For each line below that includes the word "aria", make a copy.

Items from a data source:
● ● ●
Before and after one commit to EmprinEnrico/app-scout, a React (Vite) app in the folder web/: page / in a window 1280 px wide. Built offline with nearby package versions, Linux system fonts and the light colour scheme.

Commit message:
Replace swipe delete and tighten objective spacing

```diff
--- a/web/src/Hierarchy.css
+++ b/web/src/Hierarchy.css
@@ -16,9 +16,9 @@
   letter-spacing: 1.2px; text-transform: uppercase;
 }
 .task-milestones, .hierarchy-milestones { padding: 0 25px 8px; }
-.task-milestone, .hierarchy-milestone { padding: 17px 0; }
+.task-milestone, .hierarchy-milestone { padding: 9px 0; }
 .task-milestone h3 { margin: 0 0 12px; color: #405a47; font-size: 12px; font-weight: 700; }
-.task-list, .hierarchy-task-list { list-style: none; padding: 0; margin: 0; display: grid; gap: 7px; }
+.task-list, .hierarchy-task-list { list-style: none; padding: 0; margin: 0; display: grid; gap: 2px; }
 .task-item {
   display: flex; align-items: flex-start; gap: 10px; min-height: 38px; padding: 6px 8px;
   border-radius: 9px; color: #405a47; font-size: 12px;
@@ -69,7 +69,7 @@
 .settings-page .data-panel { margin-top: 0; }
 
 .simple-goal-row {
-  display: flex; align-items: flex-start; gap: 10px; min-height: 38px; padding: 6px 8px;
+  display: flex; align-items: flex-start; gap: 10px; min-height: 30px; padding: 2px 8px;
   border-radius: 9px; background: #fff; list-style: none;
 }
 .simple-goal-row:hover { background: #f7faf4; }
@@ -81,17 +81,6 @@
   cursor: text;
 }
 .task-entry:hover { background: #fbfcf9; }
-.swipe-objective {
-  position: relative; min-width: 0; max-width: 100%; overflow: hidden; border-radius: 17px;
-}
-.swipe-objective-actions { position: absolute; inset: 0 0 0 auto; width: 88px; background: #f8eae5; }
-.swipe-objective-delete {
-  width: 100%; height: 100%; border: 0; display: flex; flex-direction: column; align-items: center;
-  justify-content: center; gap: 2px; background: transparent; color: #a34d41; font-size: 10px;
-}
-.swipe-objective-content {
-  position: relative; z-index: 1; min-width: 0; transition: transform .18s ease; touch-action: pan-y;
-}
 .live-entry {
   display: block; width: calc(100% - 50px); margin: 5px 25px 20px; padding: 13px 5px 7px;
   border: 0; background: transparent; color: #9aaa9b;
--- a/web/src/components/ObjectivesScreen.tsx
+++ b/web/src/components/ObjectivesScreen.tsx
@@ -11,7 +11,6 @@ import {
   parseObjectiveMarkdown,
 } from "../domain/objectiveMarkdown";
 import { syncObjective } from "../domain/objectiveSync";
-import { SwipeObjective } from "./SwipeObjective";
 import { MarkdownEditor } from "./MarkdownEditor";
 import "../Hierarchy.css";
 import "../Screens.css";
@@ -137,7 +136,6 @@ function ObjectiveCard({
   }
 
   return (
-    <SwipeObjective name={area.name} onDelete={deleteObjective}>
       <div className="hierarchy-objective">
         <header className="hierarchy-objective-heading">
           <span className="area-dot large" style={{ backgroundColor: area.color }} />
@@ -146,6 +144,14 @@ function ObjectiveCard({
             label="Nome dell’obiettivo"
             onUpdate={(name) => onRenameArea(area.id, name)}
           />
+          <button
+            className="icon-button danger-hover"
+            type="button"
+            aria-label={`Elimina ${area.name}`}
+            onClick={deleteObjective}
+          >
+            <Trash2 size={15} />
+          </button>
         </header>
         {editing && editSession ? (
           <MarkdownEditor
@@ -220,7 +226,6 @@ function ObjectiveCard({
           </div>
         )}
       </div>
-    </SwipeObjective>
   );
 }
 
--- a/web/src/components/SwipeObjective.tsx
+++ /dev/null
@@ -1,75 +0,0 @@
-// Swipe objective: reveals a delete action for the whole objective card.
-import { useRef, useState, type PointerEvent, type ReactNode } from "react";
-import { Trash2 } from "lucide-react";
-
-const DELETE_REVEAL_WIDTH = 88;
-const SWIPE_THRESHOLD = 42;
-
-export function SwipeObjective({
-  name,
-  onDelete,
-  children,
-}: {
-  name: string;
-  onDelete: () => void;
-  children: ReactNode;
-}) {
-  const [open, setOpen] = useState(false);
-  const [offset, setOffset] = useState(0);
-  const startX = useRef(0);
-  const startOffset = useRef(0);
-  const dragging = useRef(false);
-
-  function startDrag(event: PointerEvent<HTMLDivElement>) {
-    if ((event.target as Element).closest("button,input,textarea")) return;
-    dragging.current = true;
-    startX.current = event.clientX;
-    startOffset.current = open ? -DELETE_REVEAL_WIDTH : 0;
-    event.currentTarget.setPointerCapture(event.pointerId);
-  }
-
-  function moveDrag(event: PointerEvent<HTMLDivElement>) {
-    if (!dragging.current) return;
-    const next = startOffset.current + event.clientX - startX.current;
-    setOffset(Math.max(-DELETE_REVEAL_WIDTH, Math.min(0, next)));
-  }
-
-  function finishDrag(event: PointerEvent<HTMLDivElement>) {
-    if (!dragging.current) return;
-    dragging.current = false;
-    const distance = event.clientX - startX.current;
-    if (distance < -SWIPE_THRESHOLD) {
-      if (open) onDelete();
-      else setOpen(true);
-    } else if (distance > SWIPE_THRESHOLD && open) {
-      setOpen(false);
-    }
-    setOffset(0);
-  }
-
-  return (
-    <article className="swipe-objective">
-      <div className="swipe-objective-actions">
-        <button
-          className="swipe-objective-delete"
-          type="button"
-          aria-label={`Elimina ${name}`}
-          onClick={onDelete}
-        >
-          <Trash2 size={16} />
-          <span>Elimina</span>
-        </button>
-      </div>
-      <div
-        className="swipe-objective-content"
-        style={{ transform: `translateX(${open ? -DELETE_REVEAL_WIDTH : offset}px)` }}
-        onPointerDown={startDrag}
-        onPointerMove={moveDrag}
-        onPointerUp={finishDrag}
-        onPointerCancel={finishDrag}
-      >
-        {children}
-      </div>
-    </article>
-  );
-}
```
● ● ●
▶ _Solution to this exercise_:
+            aria-label={`Elimina ${area.name}`}
-          aria-label={`Elimina ${name}`}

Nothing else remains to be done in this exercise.